This is a cool little maths trick that I found out about a little while ago.

**Rules of the trick:**

The program will plot 3 points (gold) in a triangular shape. These points do not move.

A moving point (red) is also created.

A random number (1, 2, or 3) is created. This corresponds to each of the gold points.

The moving point will move half the way towards the random point.

The screen is never cleared, so more moving points will show, the longer the program runs.

**How it works:**

The moving point will always move half way towards its destination. So (for example) if the moving point was between the 2 bottom points (and not higher on the screen), and the target was the top dot, the moving point would skip the first half, and place a point in the middle of the triangle. Repeating this with the top point as the target would keep skipping smaller areas.

In other words, there are some points inside the triangle where it is impossible to get to (while following the set rules).

When you have this repeating, more and more points that the point can be, will be filled. This means that the points that can't be achieved, become more clear, which shows the pattern better.

**What we can learn from it:**

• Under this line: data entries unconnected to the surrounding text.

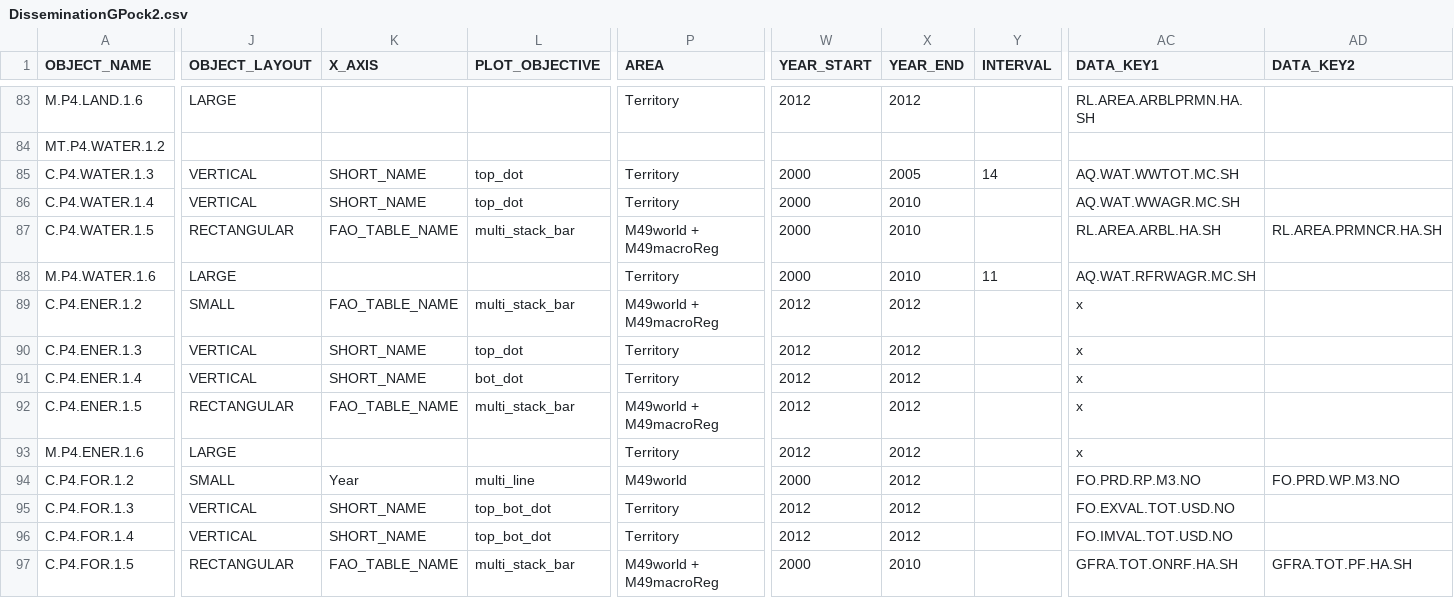
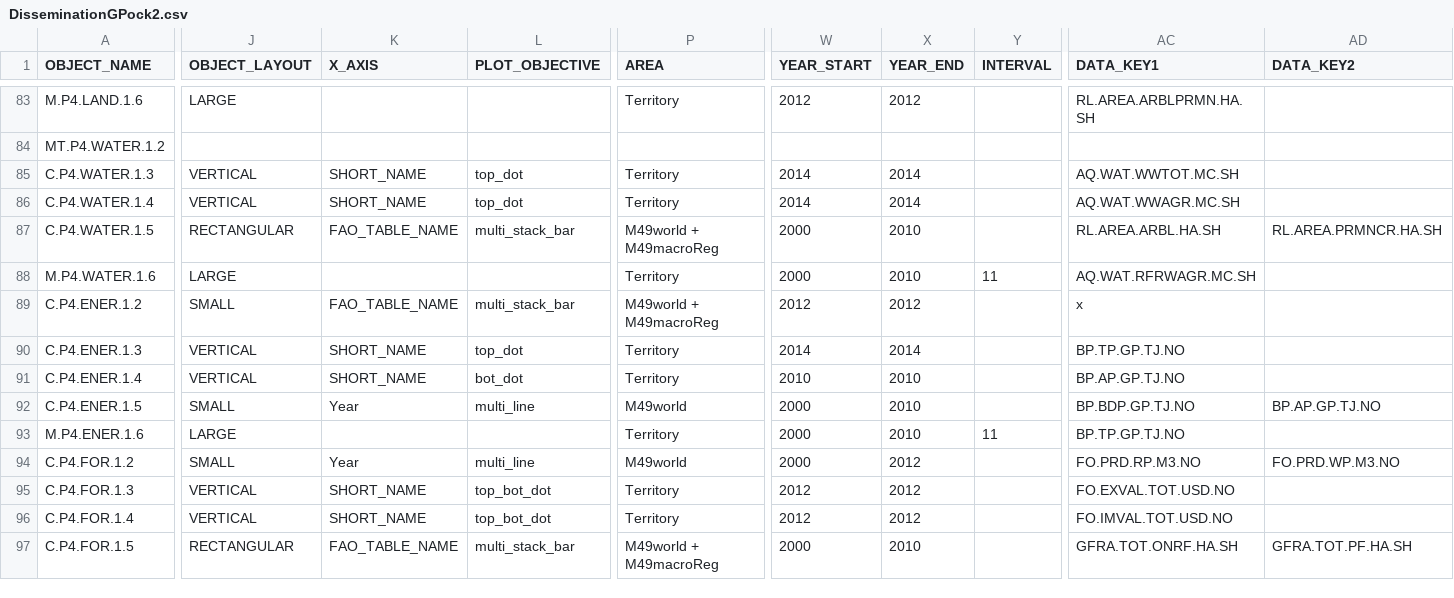
Before and after one commit to muuankarski/GSPB15, a CSV file: dissemination/DisseminationGPock2.csv, drawn as a sheet; only a part is shown, gaps mark what is left out; the diff covers the shown part only; the diff names each change by its address in the sheet, - before the commit and + after, or states it on an @@ line.

Commit message:
Energy plot drafts created

```diff
--- a/dissemination/DisseminationGPock2.csv
+++ b/dissemination/DisseminationGPock2.csv
-W85:W86 (YEAR_START): 2000
+W85:W86 (YEAR_START): 2014
-X85 (YEAR_END): 2005
+X85 (YEAR_END): 2014
-Y85 (INTERVAL): 14
+Y85 (INTERVAL): (empty)
-X86 (YEAR_END): 2010
+X86 (YEAR_END): 2014
-W90 (YEAR_START): 2012
+W90 (YEAR_START): 2014
-X90 (YEAR_END): 2012
+X90 (YEAR_END): 2014
-AC90 (DATA_KEY1): x
+AC90 (DATA_KEY1): BP.TP.GP.TJ.NO
-W91 (YEAR_START): 2012
+W91 (YEAR_START): 2010
-X91:X93 (YEAR_END): 2012
+X91:X93 (YEAR_END): 2010
-AC91 (DATA_KEY1): x
+AC91 (DATA_KEY1): BP.AP.GP.TJ.NO
-J92 (OBJECT_LAYOUT): RECTANGULAR
+J92 (OBJECT_LAYOUT): SMALL
-K92 (X_AXIS): FAO_TABLE_NAME
+K92 (X_AXIS): Year
-L92 (PLOT_OBJECTIVE): multi_stack_bar
+L92 (PLOT_OBJECTIVE): multi_line
-P92 (AREA): M49world + M49macroReg
+P92 (AREA): M49world
-W92:W93 (YEAR_START): 2012
+W92:W93 (YEAR_START): 2000
-AC92 (DATA_KEY1): x
+AC92 (DATA_KEY1): BP.BDP.GP.TJ.NO
-AD92 (DATA_KEY2): (empty)
+AD92 (DATA_KEY2): BP.AP.GP.TJ.NO
-Y93 (INTERVAL): (empty)
+Y93 (INTERVAL): 11
-AC93 (DATA_KEY1): x
+AC93 (DATA_KEY1): BP.TP.GP.TJ.NO
```
Also changed, not shown: 1 edited cell elsewhere in this file, 3 other files.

Fuze was created to teach people to code, and games are a huge part of that. Coding games is really fun!

But this program demonstrates that Fuze is capable of more than just games, and that cool maths patterns can be programmed as well.

Also, maths can be fun too!

This is a cool little maths trick that I found out about a little while ago.

**Rules of the trick:**

The program will plot 3 points (gold) in a triangular shape. These points do not move.

A moving point (red) is also created.

A random number (1, 2, or 3) is created. This corresponds to each of the gold points.

The moving point will move half the way towards the random point.

The screen is never cleared, so more moving points will show, the longer the program runs.

**How it works:**

The moving point will always move half way towards its destination. So (for example) if the moving point was between the 2 bottom points (and not higher on the screen), and the target was the top dot, the moving point would skip the first half, and place a point in the middle of the triangle. Repeating this with the top point as the target would keep skipping smaller areas.

In other words, there are some points inside the triangle where it is impossible to get to (while following the set rules).

When you have this repeating, more and more points that the point can be, will be filled. This means that the points that can't be achieved, become more clear, which shows the pattern better.

**What we can learn from it:**

Fuze was created to teach people to code, and games are a huge part of that. Coding games is really fun!

But this program demonstrates that Fuze is capable of more than just games, and that cool maths patterns can be programmed as well.

Also, maths can be fun too!